Five days after Yom Kippur (Thursday, Oct. 9), the holiday of Sukkot begins. In Israel, the holiday is seven days long - one day of a Sabbath-like holiday, followed by six days of Chol HaMoed, on which many every-day activities are permitted (except for on Sabbath). Immediately afterwards, on Tuesday, Oct. 21, is the one-day Sabbath-like holiday of Shmini Atzeret/Simchat Torah, known as the Rejoicing of the Law. Tuesday night will see post-holiday Hakafot Shniyot celebrations - a continuation of the day's singing and dancing in honor of the Torah - all around the country.
Outside Israel, the holidays are celebrated slightly differently. Sukkot begins with a two-day Sabbath-like holiday (Oct. 14-15), followed by five days of Chol HaMoed, on which many every-day activities are permitted (except for on Sabbath). Immediately afterwards, on Oct. 21-22, are two days of Sabbath-like holidays: Shmini Atzeret, and then Simchat Torah, known as the Rejoicing of the Law.
New Year Commemorations
As the Jewish New Year is not a time of great joy, but rather a time for careful stock-taking of one's relationship with G-d, the Rosh HaShanah prayers - longer, more melodious, and more intense and inspirational than on a normal Sabbath - concentrate on G-d's Kingship and His judgment of all creatures. Based on the commandment in Numbers 29:1, 100 shofar blasts are dramatically sounded throughout the prayers, "awakening" us to improve our ways. The Tashlikh prayer is recited on Tuesday afternoon, preferably by a live stream of water in which we ask G-d to "throw away" our sins.
Upon returning home, special foods are served, especially sweet ones for a sweet year, as well as fruits that require a special Shehecheyanu blessing in honor of their being eaten for the first time since the previous season. Pomegranates are often served for this purpose.
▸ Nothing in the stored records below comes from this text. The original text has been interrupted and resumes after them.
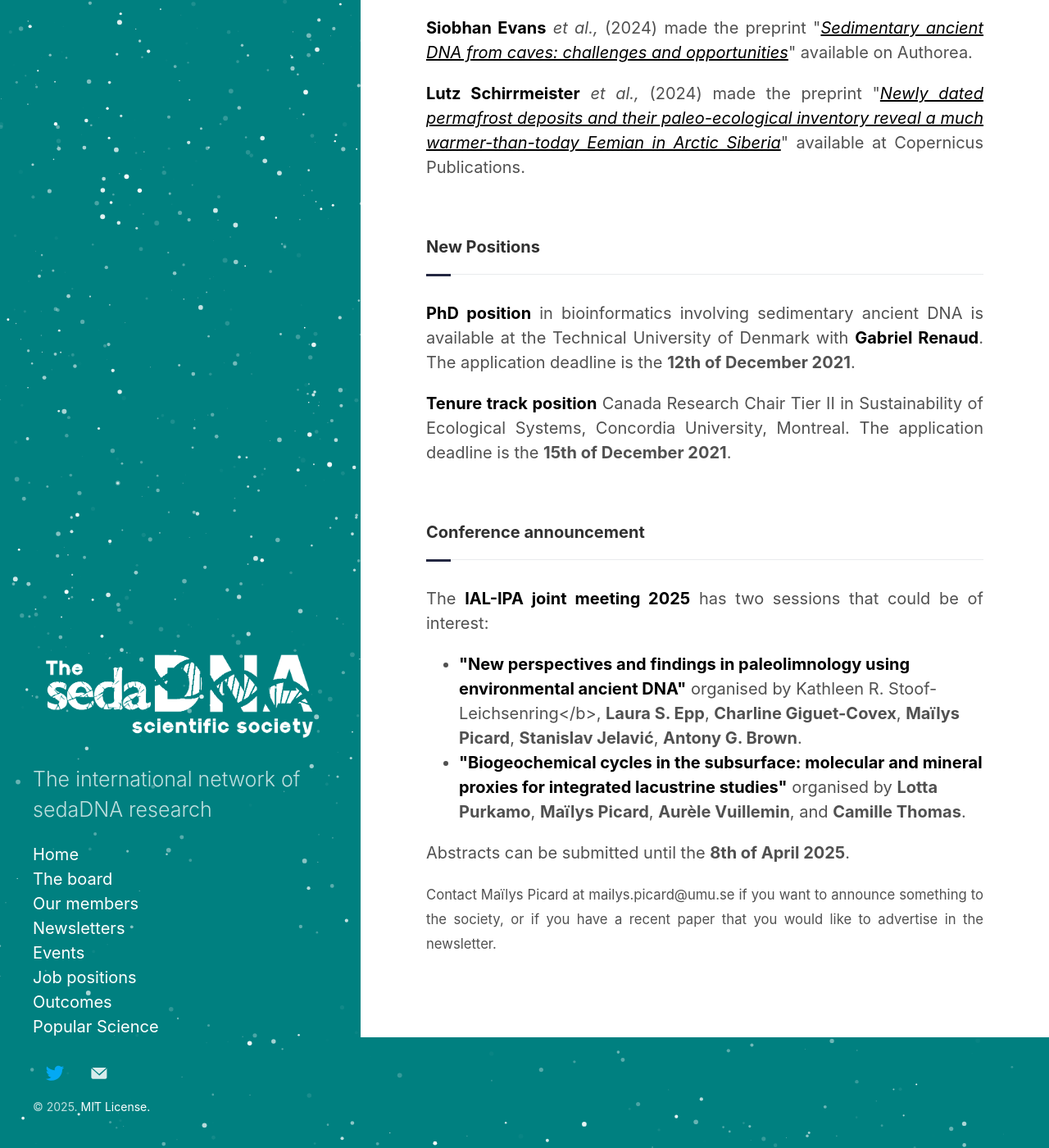
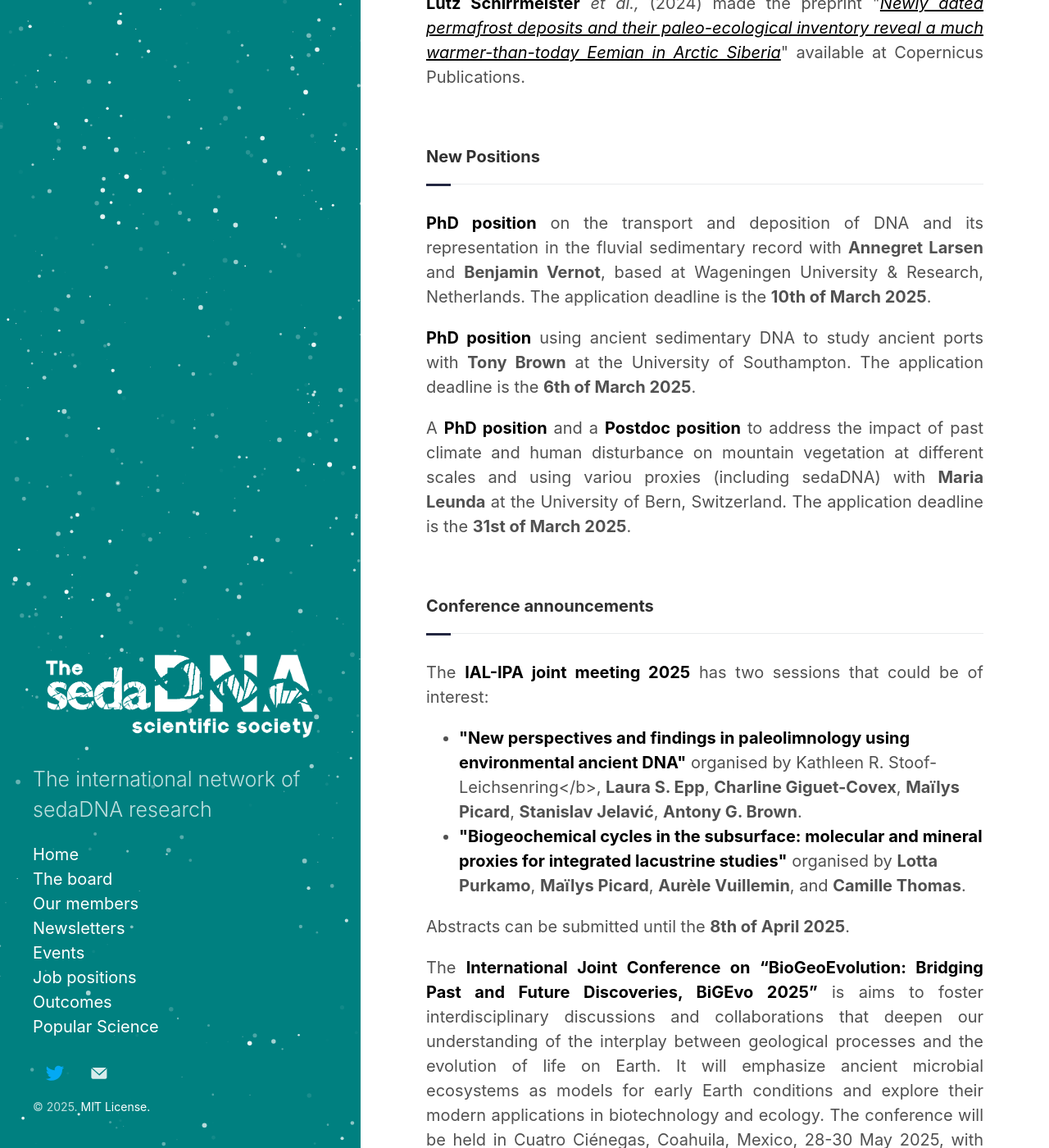
Before and after one commit to sedadna/sedadna.github.io, a Jekyll site: the page built from category/news/25-02.md, in a window 1280 px wide and 1400 px high, scrolled down 3641 px. Shown: the whole window at 82% size. Built offline with Jekyll 4.4.1, drawn with Linux system fonts in a browser that asks for light colours; some of the changed text lies outside the part shown.

Commit message:
Update 25-02.md

```diff
--- a/category/news/25-02.md
+++ b/category/news/25-02.md
@@ -10,10 +10,9 @@
 <div class="intro">
 <p> Dear sed-DNA enthusiasts,</p>
 
-<p>A new year has started, and many ne</p>
+<p>A new year has started and the newsletter will again be sent out on a monthly basis from now. Congrats to the many people whose papers have been published in the last few months, there are also preprints, job opportunities, and conference sessions that could match your research interests. </p>
 
-<p>This is, therefore, the last newsletter you will receive from me. It has been a pleasure being the communicator of the society, and I feel very fortunate to have crossed paths with Eric when he was setting up the society. I will continue to be part of the society on the advisory board, and off-course looking forward to meeting and interacting with many of you in society meetings and conferences in the coming years.
-</p>
+
 
 <br>
 <div class="intro">
@@ -59,6 +47,12 @@
 <p><b>Sabine Fiedler</b></a> <i> et al.,</i> (2025) published "<a href="https://doi.org/10.3389/fearc.2025.1544307" target="_blank"><u><i>Fecal lipid markers in tandem with ancient sedimentary DNA as a tool for tracing past livestock farming from soils and sediments</i></u></a>" in Frontiers in Environmental Archaeology.</p>
 
 <p><b>Wei Shen</b></a> <i> et al.,</i> (2025) published "<a href="https://doi.org/10.1002/ece3.70862" target="_blank"><u><i>Post-glacial vegetation trajectories on the Eastern Tibetan Plateau reflect millennial-scale migration lags in complex mountain terrain based on sedimentary ancient DNA and dynamic dispersal modeling</i></u></a>" in Ecology and Evolution.</p>
+
+<p><b>Kai Wu</b></a> <i> et al.,</i> (2025) published "<a href="http://www.dsjyj.com.cn/en/article/doi/10.11928/j.issn.1001-7410.2025.01.17" target="_blank"><u><i>Preservation of lake sedimentary plant DNA in the Eastern China and its relationship to modern land use types</i></u></a>" in Quaternary Sciences.</p>
+
+<p><a href="https://www.researchgate.net/profile/Ulrike-Herzschuh" target="_blank"><b>Ulrike Herzschuh</b></a> <i> et al.,</i> (2025) published "<a href="https://doi.org/10.1038/s43247-025-02014-9" target="_blank"><u><i>Dynamic land-plant carbon sources in marine sediments inferred from ancient DNA</i></u></a>" in Communications Earth & Environment.</p>
+
+<p><a href="https://www.researchgate.net/profile/Stefano-Meucci" target="_blank"><b>Stefano Meucci</b></a> <i> et al.,</i> (2025) published "<a href="https://doi.org/10.1002/ece3.70940" target="_blank"><u><i>Biological processes underlying genetic adaptation of larches to cold and dry winter conditions in Eastern Siberia</i></u></a>" in Ecology and Evolution.</p>
 
 <p><a href="https://www.researchgate.net/profile/Ugur-Cabuk" target="_blank"><b>Uğur Çabuk</b></a> <i> et al.,</i> (2025) published "<a href="https://doi.org/10.3389/fevo.2025.1459690" target="_blank"><u><i>Functional annotation of eukaryotic genes from sedimentary ancient DNA</i></u></a>" in Frontiers in Ecology and Evolution.</p>
 
@@ -92,13 +86,17 @@
 <div class="intro">
 <h4 class="section-title underline">New Positions</h4>
 
-<p><a href="https://www.dtu.dk/english/about/job-and-career/vacant-positions/job?id=541ede35-0bf2-4677-9ce9-e537c192efca" target="_blank"><b>PhD position</b></a> in bioinformatics involving sedimentary ancient DNA is available at the Technical University of Denmark with <a href="https://orbit.dtu.dk/en/persons/gabriel-renaud" target="_blank"><b>Gabriel Renaud</b></a>. The application deadline is the <b>12th of December 2021</b>.</p>
+<p><a href="https://www.wur.nl/nl/vacature/phd-position-sedimentary-ancient-dna-sedadna-as-a-robust-tool-for-river-science.htm" target="_blank"><b>PhD position</b></a> on the transport and deposition of DNA and its representation in the fluvial sedimentary record with <b>Annegret Larsen</b> and <b>Benjamin Vernot</b>, based at Wageningen University & Research, Netherlands. The application deadline is the <b>10th of March 2025</b>.</p>
 
-<p><a href="https://www.concordia.ca/artsci/about/jobs/canada-research-chairs/crc-tier-ii-sustainability-of-ecological-systems.html" target="_blank"><b> Tenure track position</b></a> Canada Research Chair Tier II in Sustainability of Ecological Systems, Concordia University, Montreal. The application deadline is the <b>15th of December 2021</b>.</p>
+<p><a href="https://jobs.soton.ac.uk/Vacancy.aspx?ref=3002725WR" target="_blank"><b>PhD position</b></a> using ancient sedimentary DNA to study ancient ports with <b>Tony Brown</b> at the University of Southampton. The application deadline is the <b>6th of March 2025</b>.</p>
+
+<p>A <a href="https://euraxess.ec.europa.eu/jobs/314957" target="_blank"><b>PhD position</b></a> and a <a href="https://euraxess.ec.europa.eu/jobs/314958" target="_blank"><b>Postdoc position</b></a> to address the impact of past climate and human disturbance on mountain vegetation at different scales and using variou proxies (including sedaDNA) with <b>Maria Leunda</b> at the University of Bern, Switzerland. The application deadline is the <b>31st of March 2025</b>.</p>
+
+
 <br>
 
 <div class="intro">
-<h4 class="section-title underline">Conference announcement</h4>
+<h4 class="section-title underline">Conference announcements</h4>
 
 
 
@@ -111,4 +109,9 @@
 Abstracts can be submitted until the <b>8th of April 2025</b>.
   </p>
 
+
+<p align="justify">The <a href="https://www.iscb.org/bigevo2025/home" target="_blank"><b>International Joint Conference on “BioGeoEvolution: Bridging Past and Future Discoveries, BiGEvo 2025”</b></a> is aims to foster interdisciplinary discussions and collaborations that deepen our understanding of the interplay between geological processes and the evolution of life on Earth. It will emphasize ancient microbial ecosystems as models for early Earth conditions and explore their modern applications in biotechnology and ecology. The conference will be held in Cuatro Ciénegas, Coahuila, Mexico, 28-30 May 2025, with pre and post-conference events occurring 26-27 May and 31 May - June 1. <b> Abstract submission closes the 1st of April 2025</b>.</p>
+
+
+
 <p><small>Contact Maïlys Picard at mailys.picard@umu.se if you want to announce something to the society, or if you have a recent paper that you would like to advertise in the newsletter.</small></p>
```
Also changed, not shown: other parts of category/news/25-02.md (+1 -12 lines).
As many as 40,000 Jews of all stripes, mainly Breslover Hassidim, are already in Uman, in Ukraine, to spend the holiday at the gravesite synagogues of their spiritual leader, Rebbe Nachman of Breslov, who passed away in Tishrei of 1810. Many say that their "Rosh HaShanah in Uman" is a life-changing experience, or at least provides them the spiritual replenishment they need for the coming year. Some rabbis, however, oppose the idea of leaving the Holy Land to spend holy days in the Diaspora.